Article 311(2) stipulates that an inquiry must be conducted before a civil servant can be dismissed, removed, or have their rank reduced. During the inquiry, the civil servant in question must be made aware of the charges against them and provided with a fair chance to present their case in response to those charges.
What is the Doctrine of Pleasure in India?
According to the doctrine of pleasure in India, those who are employed by the Defense Services, the Union Civil Service, or the All-India Services keep their positions at the President’s pleasure, whereas those who work for the State Services do so under the Governor’s pleasure.
Which article of the Indian Constitution makes reference to the doctrine of pleasure?
The doctrine of pleasure is a critical aspect of the Indian Constitution that regulates the tenure of civil servants in the country. Specifically, Article 310 of the Constitution addresses this doctrine, outlining that civil servants in India hold office at the pleasure of the President at the union level and the Governor of a particular state at the state level.
In which article of the Indian Constitution is the term “All India Service” defined?
The All India Services find a mention in Article 312.
Which categories of officers do not fall under the jurisdiction of Article 311?
Article 311 excludes members of the defense personnel from the scope of its provisions.
What occurs during a departmental investigation?
During a departmental investigation, the designated inquiry officer formulates a charge sheet outlining the allegations leveled against the civil servant and provides an opportunity for them to present a detailed explanation. The departmental inquiry proceedings are conducted in a fair and transparent manner, ensuring that such people are afforded ample opportunity to be heard.
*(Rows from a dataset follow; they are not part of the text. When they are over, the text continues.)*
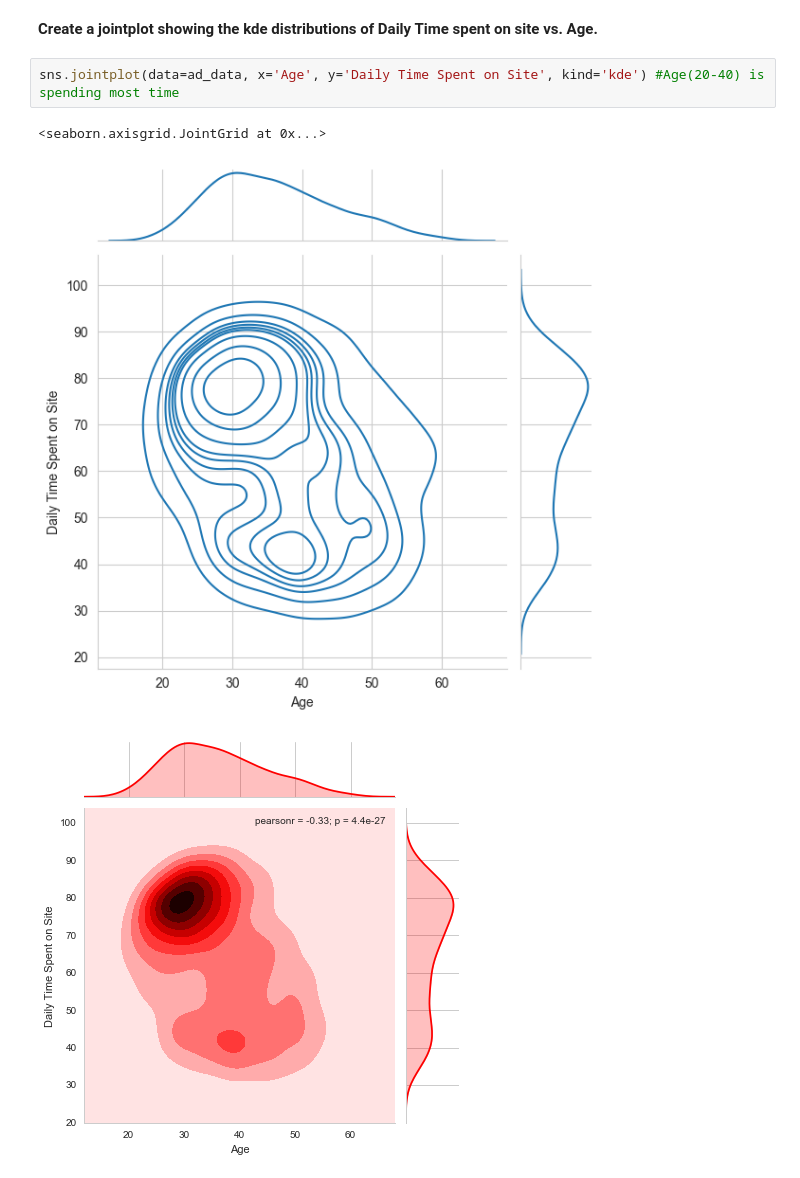
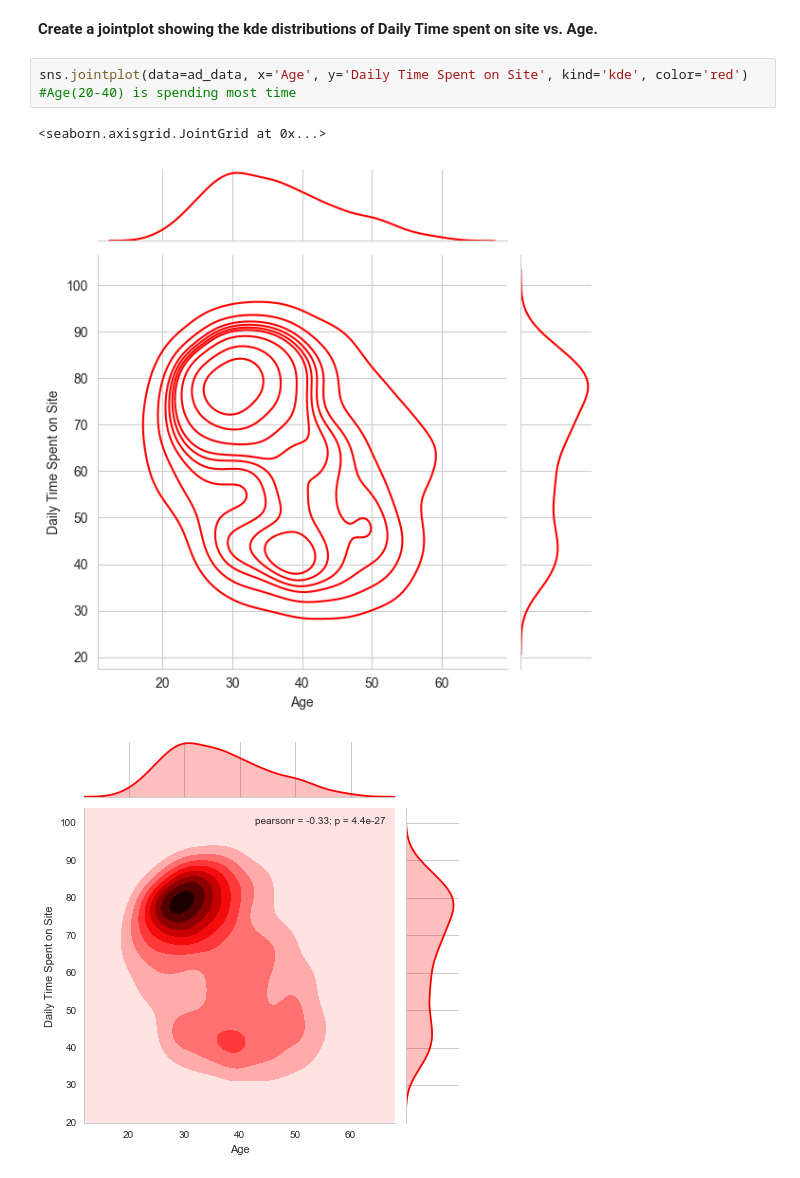
Before and after one commit to Syed-Yousha/Machine_Leaning, a Jupyter notebook: Logistic_Regression/02-Logistic Regression Project.ipynb, the cells around one changed output. Cells and saved outputs as stored; diff of their text form.

```diff
--- a/Logistic_Regression/02-Logistic Regression Project.ipynb
+++ b/Logistic_Regression/02-Logistic Regression Project.ipynb
@@ -147,10 +147,10 @@ sns.jointplot(data=ad_data, x='Age', y='Area Income' ) #Most Clickers are have i
 # %% [markdown]
 **Create a jointplot showing the kde distributions of Daily Time spent on site vs. Age.**
 # %%
-sns.jointplot(data=ad_data, x='Age', y='Daily Time Spent on Site', kind='kde') #Age(20-40) is spending most time
+sns.jointplot(data=ad_data, x='Age', y='Daily Time Spent on Site', kind='kde', color='red') #Age(20-40) is spending most time
 # %% [output]
 <seaborn.axisgrid.JointGrid at 0x...>
-[figure, old version]
+[figure, new version]
 # %%
 # %% [output]
 [figure]
```
Also changed, not shown: 3 other files.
Once all evidence, witnesses, and relevant examinations have been presented, the inquiry officer prepares a final report, and the civil servant is allowed to provide additional remarks or observations before the report is submitted to the appropriate government authority for further action.
In case civil servant believes that they have been subjected to unfair treatment during the departmental inquiry proceedings, where can they file a lawsuit to seek redressal?
If civil servant believes that they have been treated unfairly, they have the option of appealing their case to either the Central Administrative Tribunal or one of the state administrative tribunals.
Which national authority is given power by the doctrine of pleasure?
At the central level, the President and in their respective states, the Governors hold the authority and liberty endowed by the doctrine of pleasure.
Can a government employee’s dismissal from their position or their compulsory retirement fall inside the ambit of Article 311?
No. In the circumstance where a government servant is suspended from service, it is not possible to invoke the requirements stated in Article 311 of the Indian Constitution. Moreover, compulsory retirement cannot be covered by the constitutional right outlined in Article 311.
State the Case Related to the Use of Article 311(2) Subsections.
A Special Task Force (STF) was established by the Jammu and Kashmir government to investigate cases of employees who may have engaged in behavior that calls for disciplinary action under Article 311(2)(c). The said Article was used as the basis for terminating the employment of three government workers, including two teachers.
Write the exceptions to Article 311 (2).
(a) In the event that a person is fired, removed, or demoted from their position due to behavior that resulted in the individual being convicted of a criminal offense; or
(b) When the authority with the capacity to fire, demote, or decrease a person’s rank is satisfied that it is not practically practical to conduct such an inquiry for a reason that will be recorded by that authority in writing; or
(c) In the event that either the President or the Governor, depending on the circumstances, is convinced that it would be detrimental to the safety of the state to carry out such an investigation, the inquiry will not be carried out.